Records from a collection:
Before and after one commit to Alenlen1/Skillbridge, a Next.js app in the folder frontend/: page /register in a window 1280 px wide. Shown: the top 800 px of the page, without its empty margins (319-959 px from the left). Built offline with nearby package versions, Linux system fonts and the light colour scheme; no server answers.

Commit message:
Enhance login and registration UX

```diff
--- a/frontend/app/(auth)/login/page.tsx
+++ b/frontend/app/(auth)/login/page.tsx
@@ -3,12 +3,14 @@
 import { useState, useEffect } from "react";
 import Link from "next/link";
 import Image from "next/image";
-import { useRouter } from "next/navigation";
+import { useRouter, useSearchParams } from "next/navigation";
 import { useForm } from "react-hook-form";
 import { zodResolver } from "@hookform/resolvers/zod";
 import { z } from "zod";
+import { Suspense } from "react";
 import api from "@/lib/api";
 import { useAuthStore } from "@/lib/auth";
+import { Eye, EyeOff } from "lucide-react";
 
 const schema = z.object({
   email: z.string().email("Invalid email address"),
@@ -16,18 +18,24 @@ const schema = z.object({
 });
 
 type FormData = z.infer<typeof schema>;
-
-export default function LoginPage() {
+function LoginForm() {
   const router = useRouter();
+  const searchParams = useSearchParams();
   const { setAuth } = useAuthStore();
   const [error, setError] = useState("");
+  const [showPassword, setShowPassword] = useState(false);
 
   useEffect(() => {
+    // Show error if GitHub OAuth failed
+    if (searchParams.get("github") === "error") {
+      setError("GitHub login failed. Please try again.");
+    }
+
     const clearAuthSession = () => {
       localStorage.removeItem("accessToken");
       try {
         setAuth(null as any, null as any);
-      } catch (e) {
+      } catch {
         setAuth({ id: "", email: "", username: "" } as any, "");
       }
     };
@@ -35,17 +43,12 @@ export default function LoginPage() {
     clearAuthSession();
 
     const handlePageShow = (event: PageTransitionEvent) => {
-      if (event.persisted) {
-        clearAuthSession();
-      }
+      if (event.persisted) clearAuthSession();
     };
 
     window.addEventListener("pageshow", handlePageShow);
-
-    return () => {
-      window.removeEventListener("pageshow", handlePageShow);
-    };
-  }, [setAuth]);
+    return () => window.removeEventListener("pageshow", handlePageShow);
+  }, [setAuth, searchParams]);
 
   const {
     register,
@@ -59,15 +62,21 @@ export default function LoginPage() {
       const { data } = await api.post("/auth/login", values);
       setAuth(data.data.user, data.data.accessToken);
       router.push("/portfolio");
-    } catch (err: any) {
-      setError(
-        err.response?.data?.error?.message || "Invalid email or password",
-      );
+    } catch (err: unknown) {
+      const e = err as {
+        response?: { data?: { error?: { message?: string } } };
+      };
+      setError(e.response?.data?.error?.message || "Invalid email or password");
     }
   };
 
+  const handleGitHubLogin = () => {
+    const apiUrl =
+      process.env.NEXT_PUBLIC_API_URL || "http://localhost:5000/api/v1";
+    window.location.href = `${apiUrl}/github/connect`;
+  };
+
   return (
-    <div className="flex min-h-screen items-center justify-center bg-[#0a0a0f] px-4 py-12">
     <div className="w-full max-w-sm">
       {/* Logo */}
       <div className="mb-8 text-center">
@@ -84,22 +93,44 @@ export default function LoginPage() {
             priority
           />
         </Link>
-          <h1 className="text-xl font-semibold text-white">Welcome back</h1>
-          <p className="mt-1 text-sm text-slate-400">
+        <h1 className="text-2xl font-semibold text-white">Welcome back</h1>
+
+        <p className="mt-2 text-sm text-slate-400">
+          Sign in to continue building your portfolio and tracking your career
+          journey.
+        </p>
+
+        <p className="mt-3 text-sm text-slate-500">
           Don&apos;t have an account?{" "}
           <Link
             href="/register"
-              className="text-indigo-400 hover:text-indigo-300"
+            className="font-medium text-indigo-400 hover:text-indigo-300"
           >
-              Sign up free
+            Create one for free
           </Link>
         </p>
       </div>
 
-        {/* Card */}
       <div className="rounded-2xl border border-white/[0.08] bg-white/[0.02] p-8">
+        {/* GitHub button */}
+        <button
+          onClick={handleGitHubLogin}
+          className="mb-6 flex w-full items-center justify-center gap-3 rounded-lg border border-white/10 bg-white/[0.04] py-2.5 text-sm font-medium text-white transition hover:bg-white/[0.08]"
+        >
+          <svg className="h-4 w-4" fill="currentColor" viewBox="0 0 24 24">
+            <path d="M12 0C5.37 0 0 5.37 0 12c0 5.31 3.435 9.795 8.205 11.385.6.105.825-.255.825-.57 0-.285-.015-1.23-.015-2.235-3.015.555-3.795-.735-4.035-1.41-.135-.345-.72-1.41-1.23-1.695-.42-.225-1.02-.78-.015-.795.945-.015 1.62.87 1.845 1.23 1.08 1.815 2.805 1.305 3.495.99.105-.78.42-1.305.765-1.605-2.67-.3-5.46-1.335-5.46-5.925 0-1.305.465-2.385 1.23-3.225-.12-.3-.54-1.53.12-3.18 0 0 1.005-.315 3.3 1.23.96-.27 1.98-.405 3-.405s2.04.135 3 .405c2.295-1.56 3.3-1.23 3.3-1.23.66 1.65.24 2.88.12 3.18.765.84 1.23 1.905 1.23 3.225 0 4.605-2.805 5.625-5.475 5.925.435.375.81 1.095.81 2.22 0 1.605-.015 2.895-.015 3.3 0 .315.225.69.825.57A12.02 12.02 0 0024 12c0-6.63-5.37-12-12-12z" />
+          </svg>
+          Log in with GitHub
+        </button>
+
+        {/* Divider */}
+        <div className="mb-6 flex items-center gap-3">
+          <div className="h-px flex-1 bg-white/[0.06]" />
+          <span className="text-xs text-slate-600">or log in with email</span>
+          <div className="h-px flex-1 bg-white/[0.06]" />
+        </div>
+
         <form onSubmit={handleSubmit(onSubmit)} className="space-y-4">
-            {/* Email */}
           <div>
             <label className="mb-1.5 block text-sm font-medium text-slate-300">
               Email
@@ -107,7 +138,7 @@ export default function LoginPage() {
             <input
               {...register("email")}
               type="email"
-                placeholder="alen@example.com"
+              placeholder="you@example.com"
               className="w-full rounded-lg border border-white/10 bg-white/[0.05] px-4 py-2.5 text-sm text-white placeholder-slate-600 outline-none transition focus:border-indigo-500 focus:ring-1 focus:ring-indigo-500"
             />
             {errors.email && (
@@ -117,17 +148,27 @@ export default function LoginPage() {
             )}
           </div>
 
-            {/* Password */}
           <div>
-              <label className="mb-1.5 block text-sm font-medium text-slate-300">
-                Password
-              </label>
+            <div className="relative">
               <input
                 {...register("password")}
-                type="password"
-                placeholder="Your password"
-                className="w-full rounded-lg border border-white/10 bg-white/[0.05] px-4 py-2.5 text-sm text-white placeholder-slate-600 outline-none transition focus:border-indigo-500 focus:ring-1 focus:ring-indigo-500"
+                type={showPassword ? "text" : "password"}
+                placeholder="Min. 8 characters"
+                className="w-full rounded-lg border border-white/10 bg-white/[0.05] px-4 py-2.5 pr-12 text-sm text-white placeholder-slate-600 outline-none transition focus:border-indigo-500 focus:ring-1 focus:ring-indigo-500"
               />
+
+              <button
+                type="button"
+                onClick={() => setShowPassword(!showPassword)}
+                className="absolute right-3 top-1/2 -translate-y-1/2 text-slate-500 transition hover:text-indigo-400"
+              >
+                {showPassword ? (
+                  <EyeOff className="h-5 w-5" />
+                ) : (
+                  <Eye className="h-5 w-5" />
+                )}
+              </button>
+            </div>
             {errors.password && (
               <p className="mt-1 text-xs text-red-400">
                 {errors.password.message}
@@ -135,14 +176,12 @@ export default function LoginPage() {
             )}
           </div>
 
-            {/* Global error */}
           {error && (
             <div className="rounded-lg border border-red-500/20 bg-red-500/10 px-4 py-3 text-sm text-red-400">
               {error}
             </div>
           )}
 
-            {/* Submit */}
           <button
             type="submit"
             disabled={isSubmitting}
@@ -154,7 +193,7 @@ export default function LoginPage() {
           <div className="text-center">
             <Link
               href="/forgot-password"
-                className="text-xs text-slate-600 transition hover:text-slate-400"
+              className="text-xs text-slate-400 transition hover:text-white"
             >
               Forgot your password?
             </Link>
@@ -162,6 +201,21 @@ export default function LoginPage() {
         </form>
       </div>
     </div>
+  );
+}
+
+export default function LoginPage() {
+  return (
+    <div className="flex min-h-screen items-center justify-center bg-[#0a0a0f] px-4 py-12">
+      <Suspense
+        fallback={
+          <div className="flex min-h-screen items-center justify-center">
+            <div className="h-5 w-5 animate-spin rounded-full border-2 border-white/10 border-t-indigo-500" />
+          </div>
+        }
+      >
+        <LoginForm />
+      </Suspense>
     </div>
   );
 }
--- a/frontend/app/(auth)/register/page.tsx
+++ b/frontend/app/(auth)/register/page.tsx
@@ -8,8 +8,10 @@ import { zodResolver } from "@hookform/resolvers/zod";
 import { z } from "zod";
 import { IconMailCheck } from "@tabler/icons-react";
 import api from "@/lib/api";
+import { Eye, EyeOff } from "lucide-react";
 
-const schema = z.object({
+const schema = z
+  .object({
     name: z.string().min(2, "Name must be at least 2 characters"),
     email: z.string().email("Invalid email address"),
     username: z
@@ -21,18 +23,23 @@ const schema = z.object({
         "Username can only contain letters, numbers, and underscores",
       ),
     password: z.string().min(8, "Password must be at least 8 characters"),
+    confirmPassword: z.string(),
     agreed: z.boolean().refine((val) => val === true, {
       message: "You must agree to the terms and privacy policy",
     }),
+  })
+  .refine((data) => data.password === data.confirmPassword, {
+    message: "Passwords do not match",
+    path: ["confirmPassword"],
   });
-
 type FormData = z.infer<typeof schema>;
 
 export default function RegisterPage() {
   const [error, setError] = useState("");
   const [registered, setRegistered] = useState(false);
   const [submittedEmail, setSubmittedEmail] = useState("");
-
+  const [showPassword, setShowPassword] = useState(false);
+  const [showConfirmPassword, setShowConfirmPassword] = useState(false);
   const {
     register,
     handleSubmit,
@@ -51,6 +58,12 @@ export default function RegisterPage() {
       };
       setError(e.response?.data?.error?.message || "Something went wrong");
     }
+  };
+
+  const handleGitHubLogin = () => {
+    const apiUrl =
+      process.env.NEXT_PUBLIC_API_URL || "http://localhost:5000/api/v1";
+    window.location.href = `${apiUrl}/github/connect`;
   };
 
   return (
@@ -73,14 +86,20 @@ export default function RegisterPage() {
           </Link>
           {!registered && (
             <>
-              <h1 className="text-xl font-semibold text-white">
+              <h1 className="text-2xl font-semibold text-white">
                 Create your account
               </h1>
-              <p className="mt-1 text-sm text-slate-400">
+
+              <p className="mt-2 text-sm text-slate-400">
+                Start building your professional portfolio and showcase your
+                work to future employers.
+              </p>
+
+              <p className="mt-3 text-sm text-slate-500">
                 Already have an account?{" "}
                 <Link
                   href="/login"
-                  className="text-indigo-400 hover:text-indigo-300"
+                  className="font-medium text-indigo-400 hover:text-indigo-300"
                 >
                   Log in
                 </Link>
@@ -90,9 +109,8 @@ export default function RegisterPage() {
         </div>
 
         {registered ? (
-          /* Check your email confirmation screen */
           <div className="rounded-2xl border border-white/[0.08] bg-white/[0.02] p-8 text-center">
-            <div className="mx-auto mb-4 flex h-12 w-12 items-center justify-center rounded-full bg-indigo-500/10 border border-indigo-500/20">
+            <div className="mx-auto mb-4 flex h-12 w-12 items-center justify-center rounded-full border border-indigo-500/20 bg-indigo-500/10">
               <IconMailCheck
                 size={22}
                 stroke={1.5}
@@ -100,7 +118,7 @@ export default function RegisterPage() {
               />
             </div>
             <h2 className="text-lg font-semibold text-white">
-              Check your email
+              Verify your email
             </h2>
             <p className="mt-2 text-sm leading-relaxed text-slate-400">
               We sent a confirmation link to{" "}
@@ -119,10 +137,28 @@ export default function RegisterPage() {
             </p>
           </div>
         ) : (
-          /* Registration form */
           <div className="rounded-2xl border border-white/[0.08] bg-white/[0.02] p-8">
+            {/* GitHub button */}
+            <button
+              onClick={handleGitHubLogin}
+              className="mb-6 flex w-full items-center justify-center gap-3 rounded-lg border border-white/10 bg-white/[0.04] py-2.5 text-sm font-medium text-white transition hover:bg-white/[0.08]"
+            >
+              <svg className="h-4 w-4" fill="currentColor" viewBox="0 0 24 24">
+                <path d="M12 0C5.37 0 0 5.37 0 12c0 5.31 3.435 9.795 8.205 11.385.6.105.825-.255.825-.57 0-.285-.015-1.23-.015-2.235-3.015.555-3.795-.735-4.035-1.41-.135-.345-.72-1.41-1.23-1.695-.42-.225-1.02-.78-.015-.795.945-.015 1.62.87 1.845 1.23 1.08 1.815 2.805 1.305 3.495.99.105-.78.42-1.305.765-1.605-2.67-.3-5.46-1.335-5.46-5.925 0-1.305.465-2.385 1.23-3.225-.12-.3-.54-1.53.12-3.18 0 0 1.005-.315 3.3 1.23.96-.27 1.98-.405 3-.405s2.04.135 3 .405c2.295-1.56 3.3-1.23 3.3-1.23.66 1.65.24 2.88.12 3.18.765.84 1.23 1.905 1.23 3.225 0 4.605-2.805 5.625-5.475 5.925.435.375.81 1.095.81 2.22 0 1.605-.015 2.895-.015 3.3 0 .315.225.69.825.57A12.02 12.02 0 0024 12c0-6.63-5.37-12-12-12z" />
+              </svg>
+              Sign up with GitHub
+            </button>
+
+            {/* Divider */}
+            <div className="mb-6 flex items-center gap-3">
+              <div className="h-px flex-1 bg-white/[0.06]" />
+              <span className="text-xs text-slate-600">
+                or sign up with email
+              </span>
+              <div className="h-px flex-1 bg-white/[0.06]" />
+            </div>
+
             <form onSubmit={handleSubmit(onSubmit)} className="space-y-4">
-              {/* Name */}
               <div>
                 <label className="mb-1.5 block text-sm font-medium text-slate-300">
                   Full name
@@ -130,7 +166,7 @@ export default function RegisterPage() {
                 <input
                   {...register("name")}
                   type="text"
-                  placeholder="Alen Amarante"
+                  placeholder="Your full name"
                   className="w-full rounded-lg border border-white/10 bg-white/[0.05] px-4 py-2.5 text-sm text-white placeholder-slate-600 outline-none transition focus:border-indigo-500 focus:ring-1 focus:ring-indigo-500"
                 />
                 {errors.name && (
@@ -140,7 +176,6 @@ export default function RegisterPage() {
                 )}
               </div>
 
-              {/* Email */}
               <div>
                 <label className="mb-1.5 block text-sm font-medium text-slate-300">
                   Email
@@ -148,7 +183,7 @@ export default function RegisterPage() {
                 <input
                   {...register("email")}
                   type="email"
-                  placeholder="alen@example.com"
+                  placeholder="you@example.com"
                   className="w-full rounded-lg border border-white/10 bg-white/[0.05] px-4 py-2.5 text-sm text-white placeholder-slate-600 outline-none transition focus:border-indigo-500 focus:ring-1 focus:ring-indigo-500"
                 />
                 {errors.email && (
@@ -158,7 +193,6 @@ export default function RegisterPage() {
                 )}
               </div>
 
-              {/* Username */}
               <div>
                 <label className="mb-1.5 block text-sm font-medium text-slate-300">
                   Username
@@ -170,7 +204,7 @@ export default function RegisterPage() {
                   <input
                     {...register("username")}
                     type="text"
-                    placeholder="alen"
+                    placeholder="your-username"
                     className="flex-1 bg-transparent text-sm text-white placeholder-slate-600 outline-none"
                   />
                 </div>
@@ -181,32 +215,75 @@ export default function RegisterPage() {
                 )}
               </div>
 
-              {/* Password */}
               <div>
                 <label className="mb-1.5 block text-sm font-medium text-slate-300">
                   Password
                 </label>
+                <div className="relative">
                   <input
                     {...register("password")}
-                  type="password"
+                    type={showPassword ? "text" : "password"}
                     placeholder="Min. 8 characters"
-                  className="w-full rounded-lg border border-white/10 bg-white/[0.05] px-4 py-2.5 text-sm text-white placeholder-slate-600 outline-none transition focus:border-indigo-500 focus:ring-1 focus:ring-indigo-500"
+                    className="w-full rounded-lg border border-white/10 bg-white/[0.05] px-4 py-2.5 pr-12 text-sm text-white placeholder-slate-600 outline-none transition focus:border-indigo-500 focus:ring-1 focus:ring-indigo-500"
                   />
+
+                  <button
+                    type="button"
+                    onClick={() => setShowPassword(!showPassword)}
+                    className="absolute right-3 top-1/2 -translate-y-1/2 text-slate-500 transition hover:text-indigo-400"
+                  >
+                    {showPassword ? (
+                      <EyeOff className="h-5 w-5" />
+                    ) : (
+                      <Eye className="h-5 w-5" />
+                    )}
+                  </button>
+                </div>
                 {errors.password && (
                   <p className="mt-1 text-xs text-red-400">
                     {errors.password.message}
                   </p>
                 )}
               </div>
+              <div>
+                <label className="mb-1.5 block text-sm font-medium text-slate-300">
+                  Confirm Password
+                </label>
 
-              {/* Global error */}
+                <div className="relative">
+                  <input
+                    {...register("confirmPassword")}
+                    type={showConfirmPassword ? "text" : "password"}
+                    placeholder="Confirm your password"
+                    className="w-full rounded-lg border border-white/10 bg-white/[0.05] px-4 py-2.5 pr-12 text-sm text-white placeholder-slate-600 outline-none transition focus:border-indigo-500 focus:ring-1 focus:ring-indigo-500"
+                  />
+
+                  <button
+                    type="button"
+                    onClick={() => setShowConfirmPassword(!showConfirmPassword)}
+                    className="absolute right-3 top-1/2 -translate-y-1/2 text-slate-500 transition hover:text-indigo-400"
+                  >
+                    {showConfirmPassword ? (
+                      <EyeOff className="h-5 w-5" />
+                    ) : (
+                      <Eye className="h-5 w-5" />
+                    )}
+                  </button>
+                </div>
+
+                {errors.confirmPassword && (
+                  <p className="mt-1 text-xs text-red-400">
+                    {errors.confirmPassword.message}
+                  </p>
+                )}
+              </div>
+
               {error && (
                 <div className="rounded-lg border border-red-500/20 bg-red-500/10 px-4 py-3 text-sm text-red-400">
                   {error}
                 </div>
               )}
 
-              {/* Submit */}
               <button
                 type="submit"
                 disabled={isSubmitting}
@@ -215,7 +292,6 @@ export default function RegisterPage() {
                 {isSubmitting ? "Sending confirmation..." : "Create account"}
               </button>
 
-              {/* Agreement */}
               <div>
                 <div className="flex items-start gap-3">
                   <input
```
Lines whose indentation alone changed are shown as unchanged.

> [Exercise brief]
Every line with "errors" in it should be copied from the entries above.

> [Your response]
             {errors.email && (
             {errors.password && (
                 {errors.password.message}
                 {errors.name && (
                 {errors.email && (
                 {errors.password && (
                     {errors.password.message}
+                {errors.confirmPassword && (
+                    {errors.confirmPassword.message}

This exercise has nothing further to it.